Supporters of compulsory voting argue that the measure isn’t necessarily antithetical to liberal ideas. The directive does not violate, in their reasoning, any rights or freedoms, and even if indeed it violates any individual rights, its societal benefits—and its purported contribution to democracy as a value—substantially outweigh the infraction of such liberties. The Belgian Political Scientist Justine Lacroix, for example, says thatthe “obligation to vote—far from being detrimental to individual liberties—may be envisioned as the necessary condition for the full exercise of equal liberty.” In her belief, the Rawlsian argument that people owe a moral duty to support just institutions provides laws that enforce compulsory voting a legitimate supremacy over any ethical rights that we might enjoy as individuals.
It might of course be plausibly argued by supporters of compulsory voting—as Lever has pointed out—that given that NOTA is today mandated, those inclined not to vote, possibly as a form of dissent, will be free to choose NOTA as an option, and therefore their rights remain free of infractions. That is, what is in reality being enforced by the Gujarat law isn’t as much compulsory voting as compulsory participation. But such an argument ignores the rationale—which the lawyer Gautam Bhatia has explicated—behind the Supreme Court’s decision.

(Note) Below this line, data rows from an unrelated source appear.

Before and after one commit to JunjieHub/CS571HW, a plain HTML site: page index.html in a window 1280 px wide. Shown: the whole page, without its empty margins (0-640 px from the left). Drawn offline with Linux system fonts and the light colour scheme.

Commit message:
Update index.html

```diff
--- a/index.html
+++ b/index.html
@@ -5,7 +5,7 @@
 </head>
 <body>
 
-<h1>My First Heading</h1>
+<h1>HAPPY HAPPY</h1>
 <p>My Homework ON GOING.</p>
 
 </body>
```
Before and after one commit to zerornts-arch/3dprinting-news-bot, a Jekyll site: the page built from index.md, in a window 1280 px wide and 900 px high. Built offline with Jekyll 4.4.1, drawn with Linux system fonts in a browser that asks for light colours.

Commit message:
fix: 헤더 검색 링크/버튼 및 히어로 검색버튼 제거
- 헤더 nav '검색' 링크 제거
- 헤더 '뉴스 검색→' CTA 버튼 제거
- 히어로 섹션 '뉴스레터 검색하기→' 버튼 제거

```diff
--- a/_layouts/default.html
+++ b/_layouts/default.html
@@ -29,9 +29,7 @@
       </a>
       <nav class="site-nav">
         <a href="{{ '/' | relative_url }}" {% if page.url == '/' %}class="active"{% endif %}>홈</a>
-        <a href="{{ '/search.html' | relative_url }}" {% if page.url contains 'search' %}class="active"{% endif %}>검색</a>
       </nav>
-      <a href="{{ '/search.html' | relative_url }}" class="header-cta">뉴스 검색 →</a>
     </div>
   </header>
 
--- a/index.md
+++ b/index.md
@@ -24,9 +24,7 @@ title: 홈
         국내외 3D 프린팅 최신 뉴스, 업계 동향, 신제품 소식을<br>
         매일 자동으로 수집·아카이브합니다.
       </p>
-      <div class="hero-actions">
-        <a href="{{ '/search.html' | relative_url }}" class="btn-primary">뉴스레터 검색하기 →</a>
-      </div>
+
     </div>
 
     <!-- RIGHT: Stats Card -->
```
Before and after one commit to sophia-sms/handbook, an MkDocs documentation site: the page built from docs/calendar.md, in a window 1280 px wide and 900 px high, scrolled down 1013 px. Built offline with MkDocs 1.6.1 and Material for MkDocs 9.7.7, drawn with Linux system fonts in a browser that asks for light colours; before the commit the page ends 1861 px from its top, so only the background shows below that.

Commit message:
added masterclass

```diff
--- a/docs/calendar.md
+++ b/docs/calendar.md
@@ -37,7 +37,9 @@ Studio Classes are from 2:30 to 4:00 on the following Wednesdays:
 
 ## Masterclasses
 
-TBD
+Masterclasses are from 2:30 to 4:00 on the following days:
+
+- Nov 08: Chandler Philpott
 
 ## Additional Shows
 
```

Just as one’s right to freedom of religion also includes the freedom to practice no religion, the right to vote, as a form of ethical choice, includes the right not to vote.